Scheurrak SO1 in the Maritime-Cultural Landscape
This project combines and reconsiders all the available evidence of the Scheurrak SO1, and use new archival databases and modern archaeological techniques to shed new light on the material culture of the Baltic grain trade and the Holland shipbuilding industry at the turn of the sixteenth century.
- 2020 - 2024
- Michiel van Groesen
- Cultural Heritage Agency
Willy van der Most
In 1984, an exceptionally well-preserved shipwreck was found in the Wadden Sea. The flute-like ship probably sank at the end of the 16th century and has been named Scheurrak SO1, after the location on the Texel roadstead where it was found. The grain ship, which can stand comparison with the finest shipwrecks from the Age of Sail such as the Bremen Cog (1380), the Mary Rose (1545), and the Wasa (1628), has been excavated and researched extensively over the years.
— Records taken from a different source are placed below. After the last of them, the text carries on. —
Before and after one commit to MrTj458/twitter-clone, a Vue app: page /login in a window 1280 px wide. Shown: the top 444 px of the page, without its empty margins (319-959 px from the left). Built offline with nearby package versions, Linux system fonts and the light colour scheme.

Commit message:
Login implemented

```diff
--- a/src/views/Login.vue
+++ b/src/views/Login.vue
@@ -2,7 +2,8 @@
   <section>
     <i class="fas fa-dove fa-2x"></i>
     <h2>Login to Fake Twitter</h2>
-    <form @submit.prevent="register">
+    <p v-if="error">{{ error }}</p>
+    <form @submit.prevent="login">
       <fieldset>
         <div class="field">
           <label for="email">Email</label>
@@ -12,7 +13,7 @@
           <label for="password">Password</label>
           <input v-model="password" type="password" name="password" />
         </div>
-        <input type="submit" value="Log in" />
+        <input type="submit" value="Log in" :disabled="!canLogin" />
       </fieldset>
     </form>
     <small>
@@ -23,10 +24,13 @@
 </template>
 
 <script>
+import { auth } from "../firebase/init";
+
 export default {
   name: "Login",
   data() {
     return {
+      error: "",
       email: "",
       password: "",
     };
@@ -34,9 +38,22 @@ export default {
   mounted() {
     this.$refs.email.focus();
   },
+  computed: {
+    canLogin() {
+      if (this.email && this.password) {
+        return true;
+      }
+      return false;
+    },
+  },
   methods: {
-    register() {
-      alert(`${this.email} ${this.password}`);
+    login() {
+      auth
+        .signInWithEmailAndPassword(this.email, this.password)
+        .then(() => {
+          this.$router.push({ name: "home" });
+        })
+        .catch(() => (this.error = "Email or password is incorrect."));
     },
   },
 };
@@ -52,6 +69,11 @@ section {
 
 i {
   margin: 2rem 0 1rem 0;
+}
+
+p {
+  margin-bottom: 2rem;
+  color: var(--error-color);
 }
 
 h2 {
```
A different perspective
Despite decades of research, the shipwreck had never before been looked at from an interdisciplinary perspective. The Cultural Heritage Agency of the Netherlands made funds available for an interdisciplinary research project, in which researchers from Leiden's faculties of Archaeology and Humanities work together.
Two PhD students, Geke Burger (maritime history) and Rik Lettany (maritime archaeology), will for the first time combine and reconsider all the available evidence, and use new archival databases and modern archaeological techniques to shed new light on the material culture of the Baltic grain trade and the Holland shipbuilding industry at the turn of the sixteenth century. Both studies will use the concept of the ‘maritime-cultural landscape’ to emphasize the relevance of a single, exceptional shipwreck for the maritime culture of the Netherlands on the eve of the country’s Golden Age.